*What the task requires*:
Pick out each line of the records that includes the string "accuracy", and copy it.

*Supplied material*:
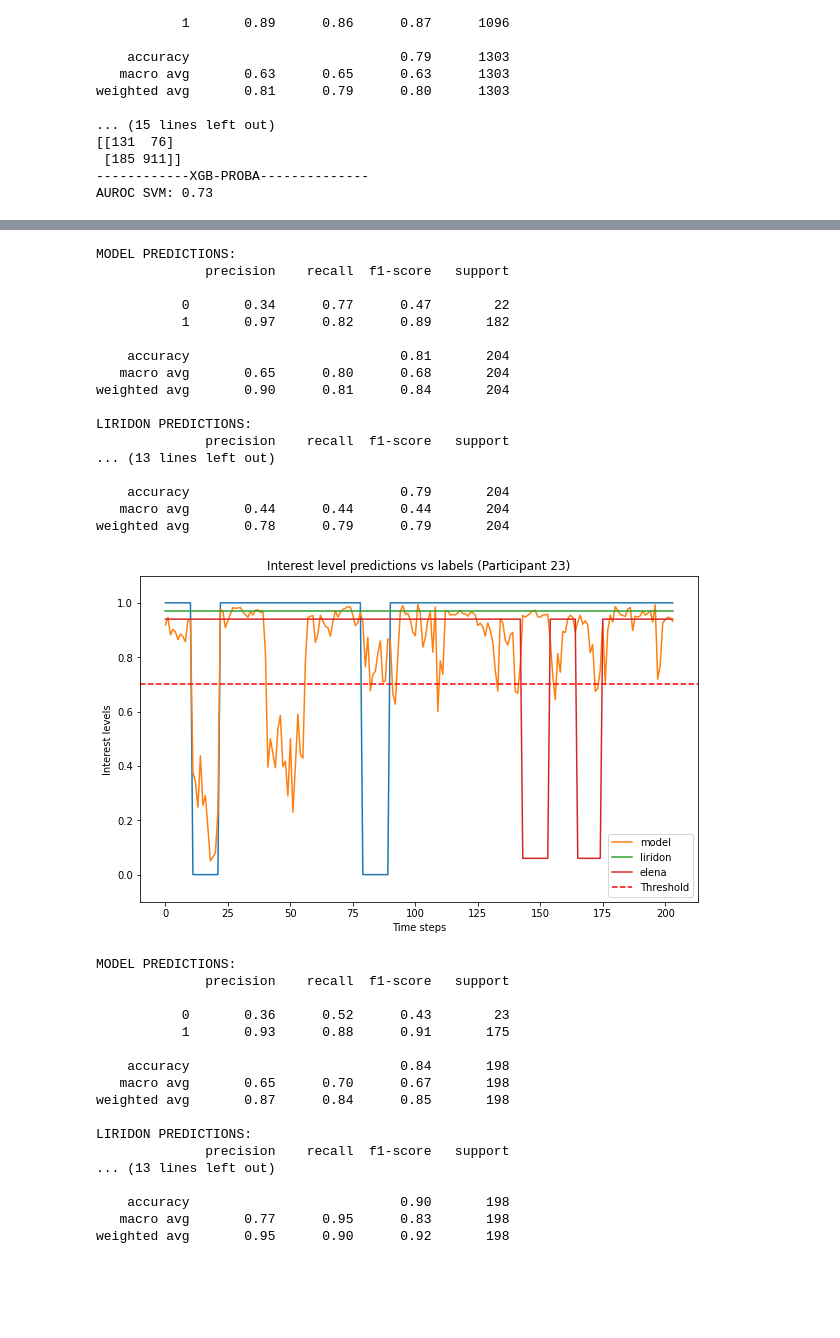
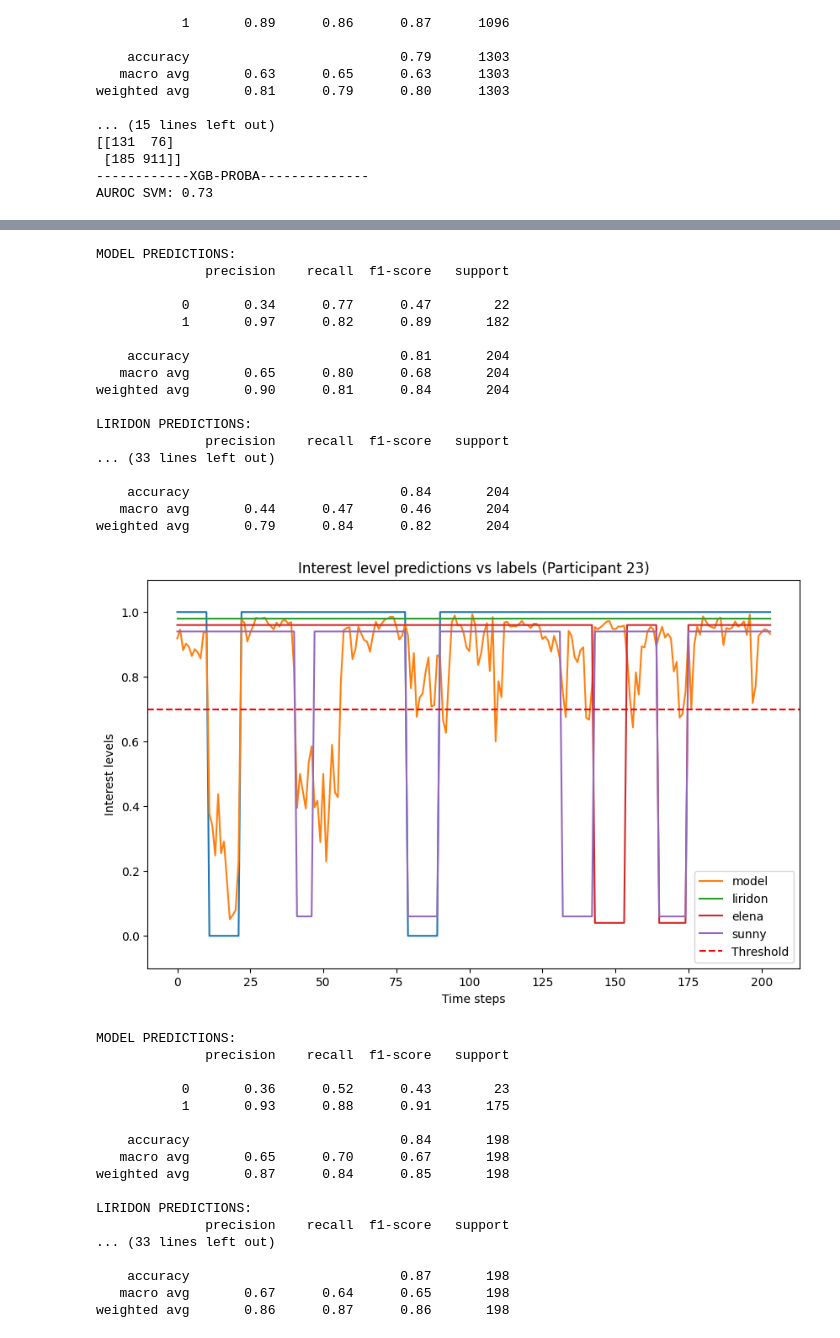
Before and after one commit to ramon284/Interest-predictor, a Jupyter notebook: zpredict.ipynb, the cells around one changed output, grey strips where cells are left out. Cells and saved outputs as stored; diff of their text form; code cells hidden in the pictures; blank space fills up the shorter version.

Commit message:
majority vote implemented

```diff
--- a/zpredict.ipynb
+++ b/zpredict.ipynb
@@ -618,6 +619,7 @@ realLabels_agg = []
 liridon_agg = []
 elena_agg = []
 sunny_agg = []
+majority_agg = []
 for ind in test_indices:
     temptest = f"human_labels/{ind}.csv"
 
@@ -628,9 +630,14 @@ for ind in test_indices:
     elenaLabels = otherDF['elenaLabels'].tolist()
     elena_agg += elenaLabels
     sunnyLabels = otherDF['sunnyLabels'].tolist()
+    sunny_agg += sunnyLabels
 
-    liridonGraph = [0.03 if x == 0 else 0.97 for x in liridonLabels]
-    elenaGraph = [0.06 if x == 0 else 0.94 for x in elenaLabels]
+    majorityLabels = [1 if x+y+z >= 2 else 0 for x, y, z in zip(liridonLabels, sunnyLabels, elenaLabels)]
+    majority_agg += majorityLabels
+
+    liridonGraph = [0.02 if x == 0 else 0.98 for x in liridonLabels]
+    elenaGraph = [0.04 if x == 0 else 0.96 for x in elenaLabels]
+    sunnyGraph = [0.06 if x == 0 else 0.94 for x in sunnyLabels]
 
     otherDF = otherDF.drop(columns=['Label', 'Frame', 'liridonLabels', 'elenaLabels', 'sunnyLabels'])
     otherDF = otherDF.fillna(otherDF.median())
@@ -644,6 +651,8 @@ for ind in test_indices:
     print(f"MODEL PREDICTIONS:\n{classification_report(realLabels, y_pred)}")
     print(f"LIRIDON PREDICTIONS:\n{classification_report(realLabels, liridonLabels)}")
     print(f"ELENA PREDICTIONS:\n{classification_report(realLabels, elenaLabels)}")
+    print(f"SUNNY PREDICTIONS:\n{classification_report(realLabels, sunnyLabels)}")
+    print(f"MAJORITY PREDICTIONS:\n{classification_report(realLabels, majorityLabels)}")
 
     # for x,y in zip(y_pred_proba, y_pred):
     #     print(round(x[1],2),y)
@@ -660,6 +669,7 @@ for ind in test_indices:
     plt.plot(range(len(temp)), temp, label='model')
     plt.plot(range(len(liridonGraph)), liridonGraph, label='liridon')
     plt.plot(range(len(elenaGraph)), elenaGraph, label='elena')
+    plt.plot(range(len(sunnyGraph)), sunnyGraph, label='sunny')
     plt.axhline(0.7, color='r', linestyle='--', label='Threshold')
 
 
@@ -669,10 +679,13 @@ for ind in test_indices:
     plt.ylim([-0.1, 1.1])  # this ensures that the y-axis is scaled appropriately for binary data
     plt.legend()
     plt.show()
+
 print('--------------------------- FINAL SCORE ---------------------------')
 print(f"MODEL PREDICTIONS:\n{classification_report(realLabels_agg, y_pred_agg)}")
 print(f"LIRIDON PREDICTIONS:\n{classification_report(realLabels_agg, liridon_agg)}")
 print(f"ELENA PREDICTIONS:\n{classification_report(realLabels_agg, elena_agg)}")
+print(f"SUNNY PREDICTIONS:\n{classification_report(realLabels_agg, sunny_agg)}")
+print(f"MAJORITY PREDICTIONS:\n{classification_report(realLabels_agg, majority_agg)}")
 # %% [output]
 MODEL PREDICTIONS:
               precision    recall  f1-score   support
@@ -695,21 +708,21 @@ weighted avg       0.73      0.73      0.73       165
 MODEL PREDICTIONS:
               precision    recall  f1-score   support
 
            0       0.34      0.77      0.47        22
            1       0.97      0.82      0.89       182
 
     accuracy                           0.81       204
    macro avg       0.65      0.80      0.68       204
 weighted avg       0.90      0.81      0.84       204
 
 LIRIDON PREDICTIONS:
               precision    recall  f1-score   support
-... (13 lines left out)
+... (33 lines left out)
 
-    accuracy                           0.79       204
-   macro avg       0.44      0.44      0.44       204
-weighted avg       0.78      0.79      0.79       204
+    accuracy                           0.84       204
+   macro avg       0.44      0.47      0.46       204
+weighted avg       0.79      0.84      0.82       204
-[figure, old version]
+[figure, new version]
 MODEL PREDICTIONS:
               precision    recall  f1-score   support
 
@@ -722,8 +735,8 @@ weighted avg       0.87      0.84      0.85       198
 
 LIRIDON PREDICTIONS:
               precision    recall  f1-score   support
-... (13 lines left out)
+... (33 lines left out)
 
-    accuracy                           0.90       198
-   macro avg       0.77      0.95      0.83       198
-weighted avg       0.95      0.90      0.92       198
+    accuracy                           0.87       198
+   macro avg       0.67      0.64      0.65       198
+weighted avg       0.86      0.87      0.86       198
```
Also changed, not shown: parts of 6 cells of this notebook.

*Solution for this exercise*:
     accuracy                           0.81       204
-    accuracy                           0.79       204
+    accuracy                           0.84       204
-    accuracy                           0.90       198
+    accuracy                           0.87       198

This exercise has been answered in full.